HMS Boomerang was a Sharpshooter-class torpedo gunboat which served at the Australia Station between 5 September 1891 and 22 August 1904.

She was originally named HMS Whiting when construction began but renamed Boomerang shortly before sailing for Australia.   The Boomerang was 74 metres long, 8.2 metres beam, 2.59 metres draft and displaced 735 tons.  

Crew on the deck of the HMS Boomerang firing a torpedo. Photo Courtesy State Library of Queensland.

She was armed with five torpedo tubes and carried 15 torpedos, two quick firing 4.7 inch guns and four three-pounders. The Boomerang had a tops speed of 35 km/h (19 knots) and had a crew of 91.

The Boomerang was part of the Royal Navy’s Australian Auxiliary Squadron which comprised 5 cruisers and two torpedo gunboats.   While there was no immediate or specified threat to Australia there was an underlying fear in this country of invasion from Russia dating back to the Crimean War.

Sailors during training exercise on HMS Boomerang in 1892. Photo Courtesy State Library of Queensland.

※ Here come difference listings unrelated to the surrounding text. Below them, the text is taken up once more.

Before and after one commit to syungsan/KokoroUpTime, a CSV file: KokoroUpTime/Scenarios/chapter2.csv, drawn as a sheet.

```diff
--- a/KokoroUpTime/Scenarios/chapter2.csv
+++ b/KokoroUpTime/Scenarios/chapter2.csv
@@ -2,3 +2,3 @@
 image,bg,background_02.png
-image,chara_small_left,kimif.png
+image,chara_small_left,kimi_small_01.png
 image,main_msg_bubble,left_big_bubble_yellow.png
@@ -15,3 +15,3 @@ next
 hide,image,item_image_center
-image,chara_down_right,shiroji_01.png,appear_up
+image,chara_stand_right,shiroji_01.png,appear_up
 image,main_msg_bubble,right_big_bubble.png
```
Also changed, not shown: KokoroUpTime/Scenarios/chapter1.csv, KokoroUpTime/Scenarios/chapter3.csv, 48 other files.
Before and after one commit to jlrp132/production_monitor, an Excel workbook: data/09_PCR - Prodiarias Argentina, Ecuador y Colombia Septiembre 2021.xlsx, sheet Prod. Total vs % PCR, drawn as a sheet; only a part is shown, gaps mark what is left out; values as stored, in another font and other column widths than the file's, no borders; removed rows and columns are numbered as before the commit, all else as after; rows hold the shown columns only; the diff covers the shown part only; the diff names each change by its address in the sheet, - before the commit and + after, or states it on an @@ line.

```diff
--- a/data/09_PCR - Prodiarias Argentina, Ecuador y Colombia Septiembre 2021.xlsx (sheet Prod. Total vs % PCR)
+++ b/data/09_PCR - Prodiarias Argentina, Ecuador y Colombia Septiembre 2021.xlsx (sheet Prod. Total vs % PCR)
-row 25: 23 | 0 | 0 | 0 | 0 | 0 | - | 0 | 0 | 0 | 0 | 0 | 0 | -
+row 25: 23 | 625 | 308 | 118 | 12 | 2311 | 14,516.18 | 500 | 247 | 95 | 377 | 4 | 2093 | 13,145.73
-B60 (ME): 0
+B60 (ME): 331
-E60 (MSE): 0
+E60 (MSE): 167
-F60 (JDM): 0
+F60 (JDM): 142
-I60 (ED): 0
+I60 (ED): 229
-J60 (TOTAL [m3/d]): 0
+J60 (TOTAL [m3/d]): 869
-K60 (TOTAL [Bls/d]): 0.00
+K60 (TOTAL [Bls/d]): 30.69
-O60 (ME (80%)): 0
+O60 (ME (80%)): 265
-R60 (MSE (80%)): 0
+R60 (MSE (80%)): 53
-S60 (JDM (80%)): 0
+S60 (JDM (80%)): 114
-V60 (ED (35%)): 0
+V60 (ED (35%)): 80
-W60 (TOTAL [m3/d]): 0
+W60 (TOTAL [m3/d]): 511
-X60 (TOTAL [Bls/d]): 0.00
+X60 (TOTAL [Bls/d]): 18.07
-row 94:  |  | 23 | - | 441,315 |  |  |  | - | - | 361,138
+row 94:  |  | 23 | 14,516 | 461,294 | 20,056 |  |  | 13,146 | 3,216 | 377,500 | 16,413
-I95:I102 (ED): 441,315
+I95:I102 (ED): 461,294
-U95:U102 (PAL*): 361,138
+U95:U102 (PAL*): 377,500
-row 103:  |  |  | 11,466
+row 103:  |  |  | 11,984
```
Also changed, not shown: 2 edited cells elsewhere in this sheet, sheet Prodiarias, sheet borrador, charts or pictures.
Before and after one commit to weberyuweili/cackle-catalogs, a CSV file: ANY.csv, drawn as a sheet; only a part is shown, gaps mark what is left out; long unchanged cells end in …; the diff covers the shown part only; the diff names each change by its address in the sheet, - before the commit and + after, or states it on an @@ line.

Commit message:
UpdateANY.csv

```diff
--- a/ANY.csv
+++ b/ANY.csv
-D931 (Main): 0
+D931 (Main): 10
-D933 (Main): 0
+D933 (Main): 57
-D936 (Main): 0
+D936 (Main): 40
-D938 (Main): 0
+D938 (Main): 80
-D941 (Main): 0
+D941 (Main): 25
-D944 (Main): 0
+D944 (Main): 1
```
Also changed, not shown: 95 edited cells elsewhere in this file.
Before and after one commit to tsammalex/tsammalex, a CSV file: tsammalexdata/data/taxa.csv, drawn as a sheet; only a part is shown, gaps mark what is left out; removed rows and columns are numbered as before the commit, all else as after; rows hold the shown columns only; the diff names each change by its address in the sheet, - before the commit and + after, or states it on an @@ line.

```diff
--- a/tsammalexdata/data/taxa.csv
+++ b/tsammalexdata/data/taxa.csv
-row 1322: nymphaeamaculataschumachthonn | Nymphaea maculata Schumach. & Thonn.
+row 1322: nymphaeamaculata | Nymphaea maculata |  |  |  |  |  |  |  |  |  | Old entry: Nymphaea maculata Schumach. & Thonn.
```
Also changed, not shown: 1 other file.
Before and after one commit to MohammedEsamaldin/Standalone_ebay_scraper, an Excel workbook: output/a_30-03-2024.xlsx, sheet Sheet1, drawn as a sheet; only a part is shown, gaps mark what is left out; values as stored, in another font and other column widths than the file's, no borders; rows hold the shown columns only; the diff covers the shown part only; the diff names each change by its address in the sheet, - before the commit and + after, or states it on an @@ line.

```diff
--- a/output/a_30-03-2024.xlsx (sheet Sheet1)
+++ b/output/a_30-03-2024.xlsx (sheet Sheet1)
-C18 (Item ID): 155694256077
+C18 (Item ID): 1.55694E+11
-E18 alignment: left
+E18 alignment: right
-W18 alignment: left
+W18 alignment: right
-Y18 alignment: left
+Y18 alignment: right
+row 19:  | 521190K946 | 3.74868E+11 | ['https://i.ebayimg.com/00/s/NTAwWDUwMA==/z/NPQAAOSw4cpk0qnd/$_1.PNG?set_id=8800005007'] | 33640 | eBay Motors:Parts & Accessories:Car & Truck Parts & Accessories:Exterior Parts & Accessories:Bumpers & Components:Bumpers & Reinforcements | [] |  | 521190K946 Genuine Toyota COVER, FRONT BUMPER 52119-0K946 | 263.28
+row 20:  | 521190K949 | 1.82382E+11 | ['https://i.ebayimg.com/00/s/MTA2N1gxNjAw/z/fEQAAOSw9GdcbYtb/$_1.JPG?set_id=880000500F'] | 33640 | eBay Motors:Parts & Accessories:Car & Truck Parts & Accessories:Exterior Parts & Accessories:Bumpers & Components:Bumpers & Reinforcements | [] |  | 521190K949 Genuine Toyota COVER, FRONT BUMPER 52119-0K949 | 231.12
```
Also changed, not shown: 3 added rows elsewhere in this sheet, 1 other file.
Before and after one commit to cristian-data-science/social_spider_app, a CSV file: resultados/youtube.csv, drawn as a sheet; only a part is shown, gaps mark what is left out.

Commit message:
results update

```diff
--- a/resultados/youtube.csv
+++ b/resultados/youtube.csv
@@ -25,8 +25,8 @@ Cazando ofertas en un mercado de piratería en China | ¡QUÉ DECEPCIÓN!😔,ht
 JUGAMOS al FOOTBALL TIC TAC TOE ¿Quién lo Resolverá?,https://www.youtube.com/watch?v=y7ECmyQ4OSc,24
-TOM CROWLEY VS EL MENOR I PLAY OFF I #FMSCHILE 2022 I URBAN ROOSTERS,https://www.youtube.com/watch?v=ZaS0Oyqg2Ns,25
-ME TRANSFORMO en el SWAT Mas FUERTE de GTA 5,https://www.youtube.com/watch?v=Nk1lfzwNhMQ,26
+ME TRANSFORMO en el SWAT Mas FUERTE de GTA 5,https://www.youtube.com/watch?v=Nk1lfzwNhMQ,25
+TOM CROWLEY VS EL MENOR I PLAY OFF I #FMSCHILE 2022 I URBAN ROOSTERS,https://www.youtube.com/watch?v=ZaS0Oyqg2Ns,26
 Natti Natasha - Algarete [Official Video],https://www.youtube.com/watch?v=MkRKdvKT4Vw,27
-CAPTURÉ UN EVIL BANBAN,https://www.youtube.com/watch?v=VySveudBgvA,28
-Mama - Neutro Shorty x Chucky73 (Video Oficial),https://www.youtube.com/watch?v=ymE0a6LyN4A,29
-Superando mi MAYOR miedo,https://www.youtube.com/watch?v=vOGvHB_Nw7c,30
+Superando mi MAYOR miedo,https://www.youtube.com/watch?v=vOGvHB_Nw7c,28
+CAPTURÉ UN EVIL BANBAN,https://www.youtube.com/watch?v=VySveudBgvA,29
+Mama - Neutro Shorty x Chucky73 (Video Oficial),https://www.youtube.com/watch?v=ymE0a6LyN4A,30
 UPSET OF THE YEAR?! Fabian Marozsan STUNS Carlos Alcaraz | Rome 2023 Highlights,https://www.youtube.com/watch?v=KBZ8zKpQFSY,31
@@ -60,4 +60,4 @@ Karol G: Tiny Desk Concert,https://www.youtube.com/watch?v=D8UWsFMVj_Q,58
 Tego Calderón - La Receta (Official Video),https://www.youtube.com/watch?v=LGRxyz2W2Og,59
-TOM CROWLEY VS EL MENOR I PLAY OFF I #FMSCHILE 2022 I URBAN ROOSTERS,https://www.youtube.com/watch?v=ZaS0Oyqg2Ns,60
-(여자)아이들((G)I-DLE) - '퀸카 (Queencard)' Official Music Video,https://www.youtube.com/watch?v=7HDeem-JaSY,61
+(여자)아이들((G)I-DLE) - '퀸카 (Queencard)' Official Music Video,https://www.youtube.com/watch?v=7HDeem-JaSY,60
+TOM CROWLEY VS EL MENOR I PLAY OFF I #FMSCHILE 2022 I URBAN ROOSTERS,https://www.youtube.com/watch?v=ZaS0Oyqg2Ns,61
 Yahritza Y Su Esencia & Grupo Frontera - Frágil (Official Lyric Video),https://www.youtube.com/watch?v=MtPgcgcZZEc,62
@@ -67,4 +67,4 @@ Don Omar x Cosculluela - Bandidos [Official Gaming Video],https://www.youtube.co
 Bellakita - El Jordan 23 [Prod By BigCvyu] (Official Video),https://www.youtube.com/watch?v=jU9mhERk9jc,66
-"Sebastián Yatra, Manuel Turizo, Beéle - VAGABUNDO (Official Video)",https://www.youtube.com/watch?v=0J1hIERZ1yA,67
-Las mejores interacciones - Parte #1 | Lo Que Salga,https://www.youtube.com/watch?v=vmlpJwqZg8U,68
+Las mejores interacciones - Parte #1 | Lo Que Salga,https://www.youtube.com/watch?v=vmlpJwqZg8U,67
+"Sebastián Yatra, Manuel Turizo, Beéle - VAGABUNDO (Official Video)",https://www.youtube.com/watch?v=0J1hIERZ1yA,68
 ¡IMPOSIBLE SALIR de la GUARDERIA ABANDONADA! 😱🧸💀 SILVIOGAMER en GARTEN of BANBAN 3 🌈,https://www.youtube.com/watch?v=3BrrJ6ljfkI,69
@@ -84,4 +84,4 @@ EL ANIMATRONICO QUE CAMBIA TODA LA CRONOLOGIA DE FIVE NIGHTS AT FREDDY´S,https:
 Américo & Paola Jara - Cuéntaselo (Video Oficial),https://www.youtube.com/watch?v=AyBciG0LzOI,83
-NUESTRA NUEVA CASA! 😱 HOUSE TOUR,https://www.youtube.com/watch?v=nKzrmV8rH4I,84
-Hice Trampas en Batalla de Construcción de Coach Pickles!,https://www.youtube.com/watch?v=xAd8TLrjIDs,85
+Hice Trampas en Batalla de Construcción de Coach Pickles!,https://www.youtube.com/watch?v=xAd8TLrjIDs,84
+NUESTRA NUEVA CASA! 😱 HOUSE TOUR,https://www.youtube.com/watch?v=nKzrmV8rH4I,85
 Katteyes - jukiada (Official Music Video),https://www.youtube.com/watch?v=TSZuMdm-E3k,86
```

The Boomerang returned to England in August 1904 and was sold off in Plymouth the following year.